START Records for the task
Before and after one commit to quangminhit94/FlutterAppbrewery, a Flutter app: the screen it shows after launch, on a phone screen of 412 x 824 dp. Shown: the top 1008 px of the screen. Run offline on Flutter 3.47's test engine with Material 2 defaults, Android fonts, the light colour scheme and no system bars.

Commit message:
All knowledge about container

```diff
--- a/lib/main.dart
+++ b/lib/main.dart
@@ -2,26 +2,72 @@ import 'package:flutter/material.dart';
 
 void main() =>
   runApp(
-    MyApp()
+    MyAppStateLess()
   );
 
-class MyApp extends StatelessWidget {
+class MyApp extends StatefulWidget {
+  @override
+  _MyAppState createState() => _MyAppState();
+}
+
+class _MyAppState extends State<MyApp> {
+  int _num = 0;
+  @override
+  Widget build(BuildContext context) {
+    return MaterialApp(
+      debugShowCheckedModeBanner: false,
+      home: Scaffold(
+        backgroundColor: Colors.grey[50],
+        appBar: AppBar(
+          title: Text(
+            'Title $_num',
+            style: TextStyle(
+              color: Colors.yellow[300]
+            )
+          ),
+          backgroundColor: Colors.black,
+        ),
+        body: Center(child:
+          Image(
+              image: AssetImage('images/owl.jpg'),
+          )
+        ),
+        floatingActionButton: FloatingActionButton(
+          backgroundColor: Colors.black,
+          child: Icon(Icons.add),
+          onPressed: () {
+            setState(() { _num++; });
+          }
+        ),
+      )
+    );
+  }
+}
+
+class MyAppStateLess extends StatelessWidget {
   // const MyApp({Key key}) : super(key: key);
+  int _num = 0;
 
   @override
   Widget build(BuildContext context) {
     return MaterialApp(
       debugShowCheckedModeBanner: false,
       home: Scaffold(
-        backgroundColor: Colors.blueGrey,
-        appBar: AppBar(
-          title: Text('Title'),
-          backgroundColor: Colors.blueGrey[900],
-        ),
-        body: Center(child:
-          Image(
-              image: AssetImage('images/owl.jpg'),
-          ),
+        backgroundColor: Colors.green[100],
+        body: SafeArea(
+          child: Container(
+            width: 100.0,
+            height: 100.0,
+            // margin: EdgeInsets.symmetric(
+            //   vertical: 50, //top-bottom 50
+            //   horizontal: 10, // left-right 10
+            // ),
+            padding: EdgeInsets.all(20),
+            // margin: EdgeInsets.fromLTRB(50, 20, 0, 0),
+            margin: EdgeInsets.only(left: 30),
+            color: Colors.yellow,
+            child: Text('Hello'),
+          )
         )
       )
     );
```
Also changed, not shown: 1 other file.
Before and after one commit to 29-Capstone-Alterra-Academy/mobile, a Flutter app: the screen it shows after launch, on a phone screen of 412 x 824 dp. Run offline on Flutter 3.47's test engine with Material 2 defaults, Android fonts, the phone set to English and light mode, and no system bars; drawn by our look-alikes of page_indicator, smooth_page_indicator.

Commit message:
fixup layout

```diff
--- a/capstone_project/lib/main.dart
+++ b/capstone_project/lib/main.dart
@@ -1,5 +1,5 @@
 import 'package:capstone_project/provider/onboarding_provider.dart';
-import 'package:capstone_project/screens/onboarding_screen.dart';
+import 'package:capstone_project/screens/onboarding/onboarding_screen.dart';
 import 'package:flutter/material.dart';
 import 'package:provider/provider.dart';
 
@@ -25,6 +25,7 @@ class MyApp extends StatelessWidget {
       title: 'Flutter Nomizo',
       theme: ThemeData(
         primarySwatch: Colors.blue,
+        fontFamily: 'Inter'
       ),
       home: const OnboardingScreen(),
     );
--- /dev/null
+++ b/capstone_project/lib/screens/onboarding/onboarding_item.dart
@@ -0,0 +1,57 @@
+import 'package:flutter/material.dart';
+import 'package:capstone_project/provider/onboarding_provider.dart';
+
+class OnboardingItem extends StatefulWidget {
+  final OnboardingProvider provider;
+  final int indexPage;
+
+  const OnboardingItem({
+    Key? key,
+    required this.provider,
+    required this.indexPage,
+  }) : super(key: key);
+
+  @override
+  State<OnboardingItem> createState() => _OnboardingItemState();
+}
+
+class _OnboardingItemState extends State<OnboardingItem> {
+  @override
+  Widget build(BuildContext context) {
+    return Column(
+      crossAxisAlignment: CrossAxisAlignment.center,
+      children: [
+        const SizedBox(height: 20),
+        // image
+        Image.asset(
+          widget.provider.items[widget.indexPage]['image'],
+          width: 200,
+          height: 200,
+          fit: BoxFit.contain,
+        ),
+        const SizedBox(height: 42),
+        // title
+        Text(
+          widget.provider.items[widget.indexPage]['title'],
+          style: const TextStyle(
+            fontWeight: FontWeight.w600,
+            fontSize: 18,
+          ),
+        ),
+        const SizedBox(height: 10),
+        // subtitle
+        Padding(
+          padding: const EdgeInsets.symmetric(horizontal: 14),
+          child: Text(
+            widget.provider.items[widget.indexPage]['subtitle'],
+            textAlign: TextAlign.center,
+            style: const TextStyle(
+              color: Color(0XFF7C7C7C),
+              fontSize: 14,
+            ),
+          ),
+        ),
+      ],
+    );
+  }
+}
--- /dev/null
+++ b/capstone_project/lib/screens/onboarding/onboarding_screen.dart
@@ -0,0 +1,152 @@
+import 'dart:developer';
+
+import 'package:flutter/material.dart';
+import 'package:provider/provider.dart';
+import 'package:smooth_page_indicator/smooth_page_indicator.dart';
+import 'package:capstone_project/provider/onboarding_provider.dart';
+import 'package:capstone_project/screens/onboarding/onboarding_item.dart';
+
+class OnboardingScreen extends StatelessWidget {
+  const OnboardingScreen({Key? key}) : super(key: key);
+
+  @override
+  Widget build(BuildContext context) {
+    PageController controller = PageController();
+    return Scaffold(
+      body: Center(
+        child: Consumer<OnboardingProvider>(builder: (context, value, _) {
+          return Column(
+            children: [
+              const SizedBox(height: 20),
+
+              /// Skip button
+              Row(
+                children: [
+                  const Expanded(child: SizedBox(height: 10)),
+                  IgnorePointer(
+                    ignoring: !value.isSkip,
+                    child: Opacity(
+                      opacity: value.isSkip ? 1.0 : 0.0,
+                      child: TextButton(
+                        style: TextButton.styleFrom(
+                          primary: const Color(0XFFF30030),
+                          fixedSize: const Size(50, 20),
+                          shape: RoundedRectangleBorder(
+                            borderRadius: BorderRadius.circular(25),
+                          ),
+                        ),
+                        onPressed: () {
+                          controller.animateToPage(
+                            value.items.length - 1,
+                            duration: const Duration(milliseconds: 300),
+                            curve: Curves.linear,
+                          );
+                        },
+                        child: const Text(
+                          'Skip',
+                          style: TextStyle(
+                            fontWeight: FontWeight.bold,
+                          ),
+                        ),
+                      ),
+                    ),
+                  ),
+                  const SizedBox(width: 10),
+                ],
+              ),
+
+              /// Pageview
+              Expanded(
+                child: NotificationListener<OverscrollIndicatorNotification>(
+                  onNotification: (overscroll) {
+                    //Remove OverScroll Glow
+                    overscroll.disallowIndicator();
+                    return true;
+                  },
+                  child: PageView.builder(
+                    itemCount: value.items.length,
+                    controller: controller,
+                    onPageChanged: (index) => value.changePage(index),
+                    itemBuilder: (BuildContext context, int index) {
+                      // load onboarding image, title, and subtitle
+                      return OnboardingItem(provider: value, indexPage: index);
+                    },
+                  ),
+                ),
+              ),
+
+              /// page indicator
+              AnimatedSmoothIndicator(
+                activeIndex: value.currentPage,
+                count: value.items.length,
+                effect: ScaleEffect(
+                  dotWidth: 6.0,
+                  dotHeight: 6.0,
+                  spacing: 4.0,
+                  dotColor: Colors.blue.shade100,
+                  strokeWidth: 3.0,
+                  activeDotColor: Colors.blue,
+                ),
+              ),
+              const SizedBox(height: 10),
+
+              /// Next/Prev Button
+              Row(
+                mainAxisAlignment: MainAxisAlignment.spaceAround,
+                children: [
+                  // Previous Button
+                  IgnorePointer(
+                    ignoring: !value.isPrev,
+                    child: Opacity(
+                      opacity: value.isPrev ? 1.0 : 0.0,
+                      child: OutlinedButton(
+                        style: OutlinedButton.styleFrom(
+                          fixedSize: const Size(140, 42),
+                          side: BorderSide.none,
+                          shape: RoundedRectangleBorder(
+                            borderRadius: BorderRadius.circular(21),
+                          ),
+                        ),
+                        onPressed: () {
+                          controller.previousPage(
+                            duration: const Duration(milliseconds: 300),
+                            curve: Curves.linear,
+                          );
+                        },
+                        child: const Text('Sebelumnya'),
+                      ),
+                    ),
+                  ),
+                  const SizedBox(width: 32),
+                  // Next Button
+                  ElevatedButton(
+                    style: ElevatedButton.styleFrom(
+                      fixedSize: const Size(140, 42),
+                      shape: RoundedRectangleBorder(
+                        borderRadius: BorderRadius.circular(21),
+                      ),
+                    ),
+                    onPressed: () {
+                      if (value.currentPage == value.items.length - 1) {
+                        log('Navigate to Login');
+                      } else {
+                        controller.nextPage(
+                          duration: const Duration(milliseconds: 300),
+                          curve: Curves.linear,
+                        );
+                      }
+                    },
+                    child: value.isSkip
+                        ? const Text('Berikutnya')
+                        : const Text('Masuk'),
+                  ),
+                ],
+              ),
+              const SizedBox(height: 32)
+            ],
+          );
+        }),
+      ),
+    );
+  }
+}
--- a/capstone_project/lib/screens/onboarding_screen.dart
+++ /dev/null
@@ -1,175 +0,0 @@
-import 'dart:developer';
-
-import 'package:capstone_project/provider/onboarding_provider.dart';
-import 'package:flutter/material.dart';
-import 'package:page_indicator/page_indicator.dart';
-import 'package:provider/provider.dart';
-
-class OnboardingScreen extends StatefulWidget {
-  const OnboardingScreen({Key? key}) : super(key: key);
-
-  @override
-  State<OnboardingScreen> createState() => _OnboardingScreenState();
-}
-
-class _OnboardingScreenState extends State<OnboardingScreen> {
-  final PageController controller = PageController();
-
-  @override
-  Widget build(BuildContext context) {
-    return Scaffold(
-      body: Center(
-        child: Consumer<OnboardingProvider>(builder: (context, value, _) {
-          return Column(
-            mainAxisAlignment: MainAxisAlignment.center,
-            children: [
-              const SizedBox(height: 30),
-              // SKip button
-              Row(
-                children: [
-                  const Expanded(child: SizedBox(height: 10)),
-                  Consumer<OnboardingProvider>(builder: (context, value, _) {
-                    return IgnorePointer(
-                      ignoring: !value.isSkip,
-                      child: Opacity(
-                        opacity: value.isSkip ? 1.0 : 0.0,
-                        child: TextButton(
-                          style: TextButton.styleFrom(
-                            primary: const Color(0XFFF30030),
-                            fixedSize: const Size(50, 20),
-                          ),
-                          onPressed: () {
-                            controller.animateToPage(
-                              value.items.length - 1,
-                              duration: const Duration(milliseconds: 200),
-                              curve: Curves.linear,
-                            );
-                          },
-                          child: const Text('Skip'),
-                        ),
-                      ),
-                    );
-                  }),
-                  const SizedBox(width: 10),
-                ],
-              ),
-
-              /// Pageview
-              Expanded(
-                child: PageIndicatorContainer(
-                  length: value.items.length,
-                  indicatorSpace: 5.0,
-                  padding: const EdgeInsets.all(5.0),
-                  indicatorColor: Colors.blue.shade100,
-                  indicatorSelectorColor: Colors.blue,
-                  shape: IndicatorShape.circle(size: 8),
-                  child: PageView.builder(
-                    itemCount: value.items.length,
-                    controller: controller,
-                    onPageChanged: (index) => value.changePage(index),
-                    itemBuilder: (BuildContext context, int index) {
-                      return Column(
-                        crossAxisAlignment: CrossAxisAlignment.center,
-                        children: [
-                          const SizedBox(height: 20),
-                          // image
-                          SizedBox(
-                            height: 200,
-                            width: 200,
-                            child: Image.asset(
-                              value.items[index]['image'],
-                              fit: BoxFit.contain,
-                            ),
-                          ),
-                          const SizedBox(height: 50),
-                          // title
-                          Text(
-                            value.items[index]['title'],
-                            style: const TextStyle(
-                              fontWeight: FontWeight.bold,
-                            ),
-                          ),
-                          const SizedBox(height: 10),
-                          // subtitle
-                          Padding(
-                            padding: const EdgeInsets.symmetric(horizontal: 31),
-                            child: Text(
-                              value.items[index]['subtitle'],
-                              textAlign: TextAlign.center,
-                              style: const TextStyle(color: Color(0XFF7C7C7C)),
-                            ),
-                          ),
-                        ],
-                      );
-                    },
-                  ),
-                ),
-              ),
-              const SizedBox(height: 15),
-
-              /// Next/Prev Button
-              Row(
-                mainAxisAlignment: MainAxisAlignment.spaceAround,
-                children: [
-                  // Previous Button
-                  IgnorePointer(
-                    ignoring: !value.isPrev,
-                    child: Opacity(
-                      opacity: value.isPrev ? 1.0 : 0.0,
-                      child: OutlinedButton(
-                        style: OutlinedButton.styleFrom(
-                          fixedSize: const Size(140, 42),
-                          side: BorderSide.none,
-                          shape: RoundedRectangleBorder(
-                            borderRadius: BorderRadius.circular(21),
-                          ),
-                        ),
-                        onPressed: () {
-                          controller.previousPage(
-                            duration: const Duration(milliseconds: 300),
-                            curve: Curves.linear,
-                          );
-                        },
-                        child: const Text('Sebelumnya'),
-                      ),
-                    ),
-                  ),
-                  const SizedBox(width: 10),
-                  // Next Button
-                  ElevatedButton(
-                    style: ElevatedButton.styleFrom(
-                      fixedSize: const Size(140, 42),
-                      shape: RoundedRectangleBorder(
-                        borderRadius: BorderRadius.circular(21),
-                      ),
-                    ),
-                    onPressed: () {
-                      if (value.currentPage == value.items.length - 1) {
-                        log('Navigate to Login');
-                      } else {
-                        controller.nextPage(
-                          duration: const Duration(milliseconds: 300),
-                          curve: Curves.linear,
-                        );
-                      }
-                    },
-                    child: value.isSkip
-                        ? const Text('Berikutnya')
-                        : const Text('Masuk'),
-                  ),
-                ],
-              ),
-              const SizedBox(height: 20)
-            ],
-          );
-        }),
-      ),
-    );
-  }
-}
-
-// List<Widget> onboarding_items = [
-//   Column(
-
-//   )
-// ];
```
END Records for the task
• [The problem]: Once the line containing "All knowledge about container" has been written out, please stop; every line before it, back to the first line of the records above, should be given exactly.

• [Expected output]:
Before and after one commit to quangminhit94/FlutterAppbrewery, a Flutter app: the screen it shows after launch, on a phone screen of 412 x 824 dp. Shown: the top 1008 px of the screen. Run offline on Flutter 3.47's test engine with Material 2 defaults, Android fonts, the light colour scheme and no system bars.

Commit message:
All knowledge about container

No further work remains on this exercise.